In this paper we present 3D registration techniques for detecting breast cancer lesions based on differences between the high spatial resolution 'pre' and 'post' contrast administration MR breast scans. We also present registration techniques for detecting lesions based on the time course of enhancement after administration of the contrast agent based on changes in the low spatial resolution, high temporal resolution, dynamic MR data taken during the absorption of the contrast agent. Alignment of the 'pre' and 'post' MR data and of the dynamic MR images is done by a direct optimization technique to estimate a global affine deformation model using a coarse-to-fine control strategy over a 3D pyramid. This global model is followed by a one iteration flow estimation to account for any local non-rigidity. We present results of the registration process and visualization of the different volumes obtained after alignment.

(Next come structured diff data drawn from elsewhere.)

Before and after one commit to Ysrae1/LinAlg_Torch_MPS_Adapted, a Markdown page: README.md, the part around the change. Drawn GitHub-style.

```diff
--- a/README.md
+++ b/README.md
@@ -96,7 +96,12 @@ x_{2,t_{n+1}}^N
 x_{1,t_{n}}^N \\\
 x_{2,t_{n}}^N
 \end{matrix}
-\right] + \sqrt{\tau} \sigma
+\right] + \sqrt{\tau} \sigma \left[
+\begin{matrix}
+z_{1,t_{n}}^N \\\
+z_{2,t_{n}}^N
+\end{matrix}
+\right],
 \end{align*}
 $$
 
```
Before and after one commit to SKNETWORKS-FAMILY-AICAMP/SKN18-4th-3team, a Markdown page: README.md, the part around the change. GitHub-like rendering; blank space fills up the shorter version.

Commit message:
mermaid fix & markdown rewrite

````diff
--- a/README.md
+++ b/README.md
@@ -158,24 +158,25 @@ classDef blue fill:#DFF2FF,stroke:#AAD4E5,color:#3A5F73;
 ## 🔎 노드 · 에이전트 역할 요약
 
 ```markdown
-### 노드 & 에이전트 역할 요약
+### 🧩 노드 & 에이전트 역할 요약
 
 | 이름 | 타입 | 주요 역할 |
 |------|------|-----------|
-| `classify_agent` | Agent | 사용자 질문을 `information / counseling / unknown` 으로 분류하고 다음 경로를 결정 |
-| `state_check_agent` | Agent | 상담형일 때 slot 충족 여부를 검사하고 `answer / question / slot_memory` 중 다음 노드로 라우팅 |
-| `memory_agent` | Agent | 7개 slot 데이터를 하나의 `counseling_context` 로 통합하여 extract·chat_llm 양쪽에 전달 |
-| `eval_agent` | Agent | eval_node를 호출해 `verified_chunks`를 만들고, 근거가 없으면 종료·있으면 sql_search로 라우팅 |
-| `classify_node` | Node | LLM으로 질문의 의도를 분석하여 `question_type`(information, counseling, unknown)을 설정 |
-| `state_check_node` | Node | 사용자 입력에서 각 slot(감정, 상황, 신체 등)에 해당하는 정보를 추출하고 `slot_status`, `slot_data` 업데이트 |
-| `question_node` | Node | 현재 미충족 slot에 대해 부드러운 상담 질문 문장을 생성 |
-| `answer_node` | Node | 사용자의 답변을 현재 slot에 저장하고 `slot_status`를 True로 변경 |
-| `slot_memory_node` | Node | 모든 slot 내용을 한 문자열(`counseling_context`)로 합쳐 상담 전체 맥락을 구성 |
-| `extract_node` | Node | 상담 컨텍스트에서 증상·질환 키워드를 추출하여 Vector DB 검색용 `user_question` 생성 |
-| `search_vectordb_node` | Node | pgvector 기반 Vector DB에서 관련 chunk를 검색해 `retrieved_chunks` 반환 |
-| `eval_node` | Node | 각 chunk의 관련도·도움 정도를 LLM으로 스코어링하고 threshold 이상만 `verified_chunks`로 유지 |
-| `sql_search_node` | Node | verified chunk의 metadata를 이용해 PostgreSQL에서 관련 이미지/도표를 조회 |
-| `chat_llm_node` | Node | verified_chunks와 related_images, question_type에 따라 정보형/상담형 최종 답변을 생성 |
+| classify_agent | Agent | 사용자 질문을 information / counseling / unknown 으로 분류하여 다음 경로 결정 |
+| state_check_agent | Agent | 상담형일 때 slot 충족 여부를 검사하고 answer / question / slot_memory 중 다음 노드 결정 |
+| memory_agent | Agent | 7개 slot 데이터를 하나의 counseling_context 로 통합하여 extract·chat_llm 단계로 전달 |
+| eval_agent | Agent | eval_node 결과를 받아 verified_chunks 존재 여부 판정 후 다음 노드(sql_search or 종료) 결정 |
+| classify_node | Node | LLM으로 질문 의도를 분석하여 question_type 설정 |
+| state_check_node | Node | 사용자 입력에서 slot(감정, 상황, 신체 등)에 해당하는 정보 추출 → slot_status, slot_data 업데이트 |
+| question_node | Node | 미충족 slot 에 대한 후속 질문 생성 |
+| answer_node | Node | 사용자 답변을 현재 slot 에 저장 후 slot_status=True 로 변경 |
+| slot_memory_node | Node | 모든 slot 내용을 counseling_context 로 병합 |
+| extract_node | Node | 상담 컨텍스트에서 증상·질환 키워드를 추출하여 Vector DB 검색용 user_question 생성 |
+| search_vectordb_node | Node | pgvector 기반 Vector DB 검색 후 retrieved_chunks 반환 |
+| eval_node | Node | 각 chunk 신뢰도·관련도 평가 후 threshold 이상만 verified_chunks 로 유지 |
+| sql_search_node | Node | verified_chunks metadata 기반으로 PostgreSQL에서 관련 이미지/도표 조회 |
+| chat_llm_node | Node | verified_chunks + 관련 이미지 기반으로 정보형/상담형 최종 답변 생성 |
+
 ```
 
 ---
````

Least-squares and robust methods were presented for determining the location and orientation of a mobile robot from visual measurements of modeled 3-D landmarks. However, building the 3-D landmark models is a time consuming and tedious process. For landmark-based navigation methods to be widely applicable, automatic methods have to be developed to build new 3-D models and enhance the existing models. Ideally, a robot would continuously build and update its world model as it explores the environment. This paper presents techniques to determine the 3-D location of image features from a sequence of monocular 2-D images captured by a camera mounted on the robot. The approach adopted here is to first build a partial model (possibly noisy) either manually, by stereo, or by tracking and reconstructing shallow structures over a sequence of images using the constraint of affine trackability. This model is subsequently used to compute the pose that relates the model coordinate system and the camera coordinate system of the image frames in the sequence. The unmodeled 3-D features (those not already in the model) are tracked over the image sequence and their 3-D locations recovered by a pseudo-triangulation process, a form of `induced stereo.' The triangulation process is also used to make new 3-D measurements of the initial model points. These measurements are then fused with the previous estimates to refine the set of initial model points.